When you get up in the morning, do you think about the Holy Spirit before you set about the day’s routine? Do you make a conscious choice to depend upon Him to equip you for whatever awaits? The reason many Christians feel defeated is because they don’t understand what the Spirit has come to do in and through them. Instead of relying on Him, they’re trying to live the Christian life in their own strength. However, self-reliance is a guarantee of a fruitless life.
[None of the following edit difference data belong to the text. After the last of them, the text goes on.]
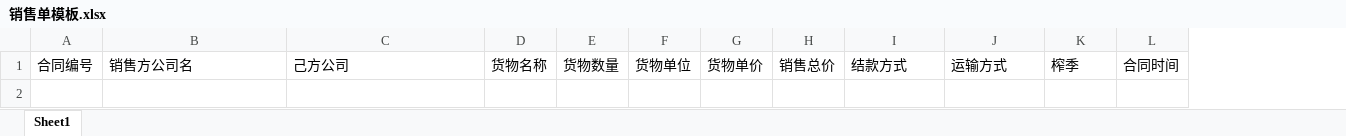
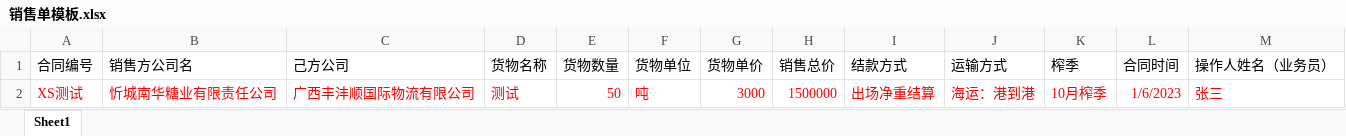
Before and after one commit to Devere19/oa-project, an Excel workbook: 销售单模板.xlsx, sheet Sheet1, drawn as a sheet; values as stored, in another font and other column widths than the file's, no borders; the diff names each change by its address in the sheet, - before the commit and + after, or states it on an @@ line.

```diff
--- a/销售单模板.xlsx (sheet Sheet1)
+++ b/销售单模板.xlsx (sheet Sheet1)
+column M (操作人姓名（业务员）), empty
+row 2: XS测试 | 忻城南华糖业有限责任公司 | 广西丰沣顺国际物流有限公司 | 测试 | 50 | 吨 | 3000 | 1500000 | 出场净重结算 | 海运：港到港 | 10月榨季 | 1/6/2023 | 张三
```
Also changed, not shown: 加工单SQL批量导入模板.xlsx, 物流单录入模板.xlsx, 4 other files.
Remember, what the Lord desires is a display of Spirit-produced fruit, not self-sufficient achievements. Human beings are capable of amazing accomplishments. We can preach sermons, teach Sunday school, feed the poor, and minister to the hurting in our own strength. In fact, entire churches can function without any help from the Spirit. But that’s not what God wants. The work He has for us is supernatural and requires a corresponding power to accomplish it. None of us is adequate for the task, apart from the empowerment of the Holy Spirit as He works through us. This was true even of Christ’s disciples: until the Spirit came upon them at Pentecost, they weren’t ready for the job of spreading the gospel (Luke 24:49).
Don’t think for a moment that this principle applies only to those who are serving in “the ministry.” We all need the Spirit’s power for every aspect of life. Anyone can live “a normal life,” but Jesus calls us to live supernaturally in such a way that we display His character in everything we do. Without divine empowerment, how are you going to become a godly parent or spouse, forgive someone who has hurt you deeply, endure suffering without bitterness, model Christlike character in the workplace, or demonstrate patience and kindness to cantankerous people? The fruit of the Spirit isn’t pumped out with self-effort (Gal. 5:22-23). All our striving and struggling to become better Christians will never produce a godly life. The only way to attain that is through the power of the Holy Spirit.
Use your spiritual gifts.
Part of discovering your full potential in Christ is finding out what God has planned for you to accomplish. We’re called to serve Him in everything, but He’s also given each of us a unique calling. You don’t want to spend your entire life living as you see fit, only to arrive in heaven and discover you’ve missed what God had in mind. That’s why it’s so important to walk in the Spirit every day of your life. He’s the one who guides you into your calling.
Since the Holy Spirit knows exactly what the Lord created each of us to accomplish, He’s given us corresponding spiritual gifts. These are divinely bestowed abilities that enable us to fulfill God’s unique will for our life. Although spiritual gifts carry the full potential for effectiveness, they don’t usually come to us completely developed. For instance, God may give you the gift of teaching, but without diligent study of Scripture, your effectiveness will be limited. If you have the gift of mercy, it may take time to learn how to comfort the different people He brings into your life. Don’t give up too quickly. Spiritual gifts develop over time, and we become more successful as we practice using them.
You have so much potential in God’s eyes, but there’s one more area that could prevent you from experiencing His best. If you’re holding onto anything the Lord doesn’t want you to have, you’re compromising your purity and quenching His Spirit. It could be an outright sin or something that stands between you and complete obedience to Christ.
You may feel you can’t live without the things that distract you from serving the Lord, but that’s just Satan’s lie. His temptations always result in bondage. That’s why letting go is such a struggle. Whatever you’re clutching can never match the value of what Christ can do in a surrendered life. He’s waiting for you to let go and fully submit to Him. If you’ll lay it down at His feet, He’ll replace it with a life of victorious power and freedom, and you’ll become the person He created you to be.